Web page edit records:
####################

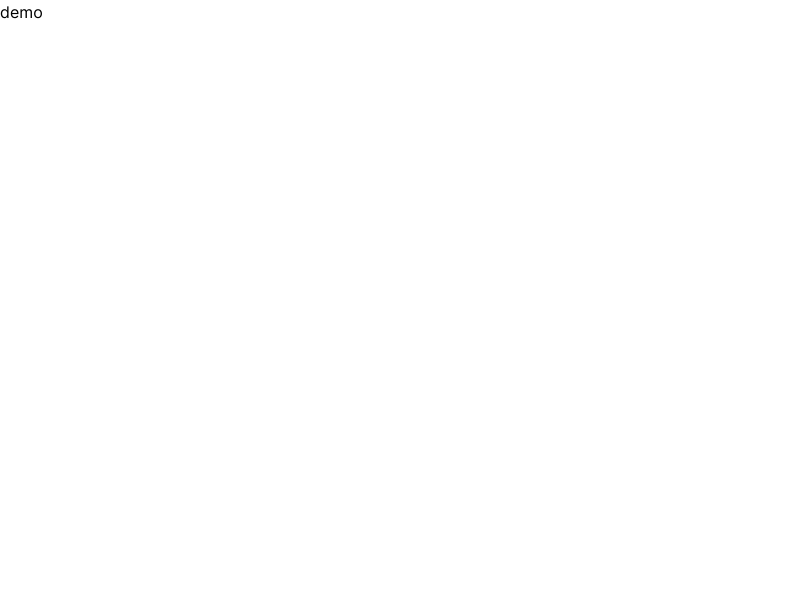
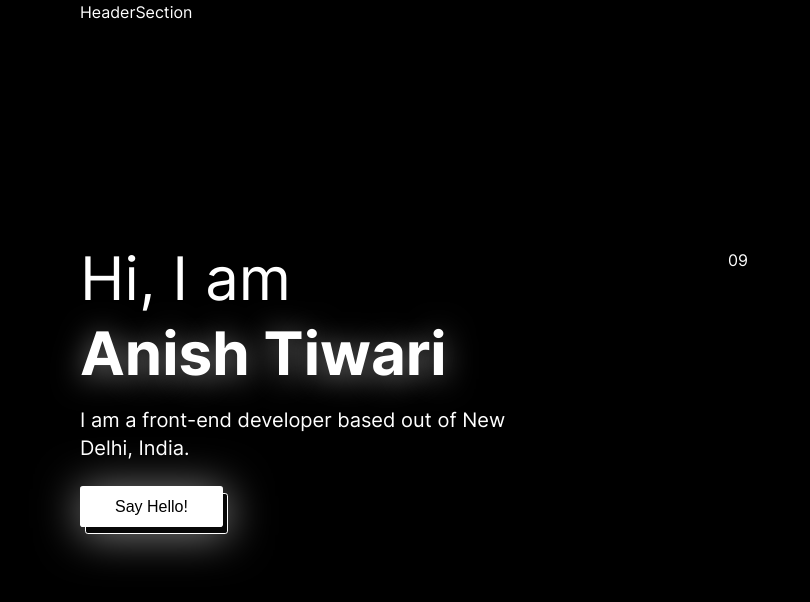
Before and after one commit to AnishTiwari16/Portfolio, a Next.js app: page / in a window 1280 px wide. Shown: the top 602 px of the page, without its empty margins (0-810 px from the left). Built offline with nearby package versions, Linux system fonts and the light colour scheme.

Commit message:
feat: added hero section design

```diff
--- /dev/null
+++ b/src/components/layout/HeaderSection.tsx
@@ -0,0 +1,7 @@
+import React from 'react';
+
+const HeaderSection = () => {
+  return <div>HeaderSection</div>;
+};
+
+export default HeaderSection;
--- /dev/null
+++ b/src/components/layout/HeroSection.tsx
@@ -0,0 +1,32 @@
+import Link from 'next/link';
+import React from 'react';
+
+const HeroSection = () => {
+  return (
+    <div className='grid grid-cols-1 gap-x-44 pt-28 md:pt-56 lg:grid-cols-2'>
+      <div className=''>
+        <div className='text-3xl md:text-6xl'>
+          Hi, I am <br />
+          <span className='custom-shadow font-bold leading-normal'>
+            Anish Tiwari
+          </span>
+          <br />
+          <div className='py-2 text-xs md:text-xl'>
+            I am a front-end developer based out of New Delhi, India.
+          </div>
+        </div>
+        <div>
+          <Link href='mailto:anish.at.tiwari@gmail.com?subject=Hey%20There! 👋'>
+            <button className='connect-btn my-4 text-black transition-all duration-300 hover:text-white hover:before:bg-black hover:after:border-black hover:after:bg-white'>
+              <span className='btn-font'>Say Hello!</span>
+            </button>
+          </Link>
+        </div>
+      </div>
+
+      <div>09</div>
+    </div>
+  );
+};
+
+export default HeroSection;
--- a/src/pages/_app.tsx
+++ b/src/pages/_app.tsx
@@ -1,6 +1,7 @@
 import { AppProps } from 'next/app';
 
 import '@/styles/globals.css';
+import '@/styles/layouts.css';
 // !STARTERCONF This is for demo purposes, remove @/styles/colors.css import immediately
 import '@/styles/colors.css';
 
--- a/src/pages/index.tsx
+++ b/src/pages/index.tsx
@@ -1,5 +1,7 @@
 import * as React from 'react';
 
+import HeaderSection from '@/components/layout/HeaderSection';
+import HeroSection from '@/components/layout/HeroSection';
 import Layout from '@/components/layout/Layout';
 import Seo from '@/components/Seo';
 
@@ -22,7 +24,12 @@ export default function HomePage() {
       <Seo />
 
       <main>
-        <section className='bg-white'>demo</section>
+        <section className='h-screen bg-black'>
+          <div className=' container mx-auto px-10 text-white md:px-20'>
+            <HeaderSection />
+            <HeroSection />
+          </div>
+        </section>
       </main>
     </Layout>
   );
--- /dev/null
+++ b/src/styles/layouts.css
@@ -0,0 +1,38 @@
+.custom-shadow {
+  text-shadow: 0 4px 30px hsla(0, 0%, 100%, 0.5);
+}
+.connect-btn {
+  filter: drop-shadow(0 2.82464px 21.1848px rgba(255, 255, 255, 0.5));
+  position: relative;
+  z-index: 1;
+  border-radius: 2.82464px;
+  padding: 8px 40px 17px 35px;
+}
+.connect-btn:before {
+  left: 0;
+  top: 0;
+  background-color: #fff;
+  z-index: -1;
+  content: '';
+  position: absolute;
+  width: calc(100% - 5px);
+  height: calc(100% - 9px);
+  border-radius: 2.82464px;
+  transition: all 0.3s;
+}
+.connect-btn:after {
+  content: '';
+  position: absolute;
+  width: calc(100% - 5px);
+  height: calc(100% - 9px);
+  border-radius: 2.82464px;
+  transition: all 0.3s;
+  left: 5px;
+  top: 7px;
+  background-color: #070707;
+  border: 0.706161px solid #fff;
+  z-index: -2;
+}
+.btn-font {
+  font-family: Array, sans-serif;
+}
```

####################

Could you retype every record above exactly, leaving the pictures out?

[Reply to the exercise]
Before and after one commit to AnishTiwari16/Portfolio, a Next.js app: page / in a window 1280 px wide. Shown: the top 602 px of the page, without its empty margins (0-810 px from the left). Built offline with nearby package versions, Linux system fonts and the light colour scheme.

Commit message:
feat: added hero section design

```diff
--- /dev/null
+++ b/src/components/layout/HeaderSection.tsx
@@ -0,0 +1,7 @@
+import React from 'react';
+
+const HeaderSection = () => {
+  return <div>HeaderSection</div>;
+};
+
+export default HeaderSection;
--- /dev/null
+++ b/src/components/layout/HeroSection.tsx
@@ -0,0 +1,32 @@
+import Link from 'next/link';
+import React from 'react';
+
+const HeroSection = () => {
+  return (
+    <div className='grid grid-cols-1 gap-x-44 pt-28 md:pt-56 lg:grid-cols-2'>
+      <div className=''>
+        <div className='text-3xl md:text-6xl'>
+          Hi, I am <br />
+          <span className='custom-shadow font-bold leading-normal'>
+            Anish Tiwari
+          </span>
+          <br />
+          <div className='py-2 text-xs md:text-xl'>
+            I am a front-end developer based out of New Delhi, India.
+          </div>
+        </div>
+        <div>
+          <Link href='mailto:anish.at.tiwari@gmail.com?subject=Hey%20There! 👋'>
+            <button className='connect-btn my-4 text-black transition-all duration-300 hover:text-white hover:before:bg-black hover:after:border-black hover:after:bg-white'>
+              <span className='btn-font'>Say Hello!</span>
+            </button>
+          </Link>
+        </div>
+      </div>
+
+      <div>09</div>
+    </div>
+  );
+};
+
+export default HeroSection;
--- a/src/pages/_app.tsx
+++ b/src/pages/_app.tsx
@@ -1,6 +1,7 @@
 import { AppProps } from 'next/app';
 
 import '@/styles/globals.css';
+import '@/styles/layouts.css';
 // !STARTERCONF This is for demo purposes, remove @/styles/colors.css import immediately
 import '@/styles/colors.css';
 
--- a/src/pages/index.tsx
+++ b/src/pages/index.tsx
@@ -1,5 +1,7 @@
 import * as React from 'react';
 
+import HeaderSection from '@/components/layout/HeaderSection';
+import HeroSection from '@/components/layout/HeroSection';
 import Layout from '@/components/layout/Layout';
 import Seo from '@/components/Seo';
 
@@ -22,7 +24,12 @@ export default function HomePage() {
       <Seo />
 
       <main>
-        <section className='bg-white'>demo</section>
+        <section className='h-screen bg-black'>
+          <div className=' container mx-auto px-10 text-white md:px-20'>
+            <HeaderSection />
+            <HeroSection />
+          </div>
+        </section>
       </main>
     </Layout>
   );
--- /dev/null
+++ b/src/styles/layouts.css
@@ -0,0 +1,38 @@
+.custom-shadow {
+  text-shadow: 0 4px 30px hsla(0, 0%, 100%, 0.5);
+}
+.connect-btn {
+  filter: drop-shadow(0 2.82464px 21.1848px rgba(255, 255, 255, 0.5));
+  position: relative;
+  z-index: 1;
+  border-radius: 2.82464px;
+  padding: 8px 40px 17px 35px;
+}
+.connect-btn:before {
+  left: 0;
+  top: 0;
+  background-color: #fff;
+  z-index: -1;
+  content: '';
+  position: absolute;
+  width: calc(100% - 5px);
+  height: calc(100% - 9px);
+  border-radius: 2.82464px;
+  transition: all 0.3s;
+}
+.connect-btn:after {
+  content: '';
+  position: absolute;
+  width: calc(100% - 5px);
+  height: calc(100% - 9px);
+  border-radius: 2.82464px;
+  transition: all 0.3s;
+  left: 5px;
+  top: 7px;
+  background-color: #070707;
+  border: 0.706161px solid #fff;
+  z-index: -2;
+}
+.btn-font {
+  font-family: Array, sans-serif;
+}
```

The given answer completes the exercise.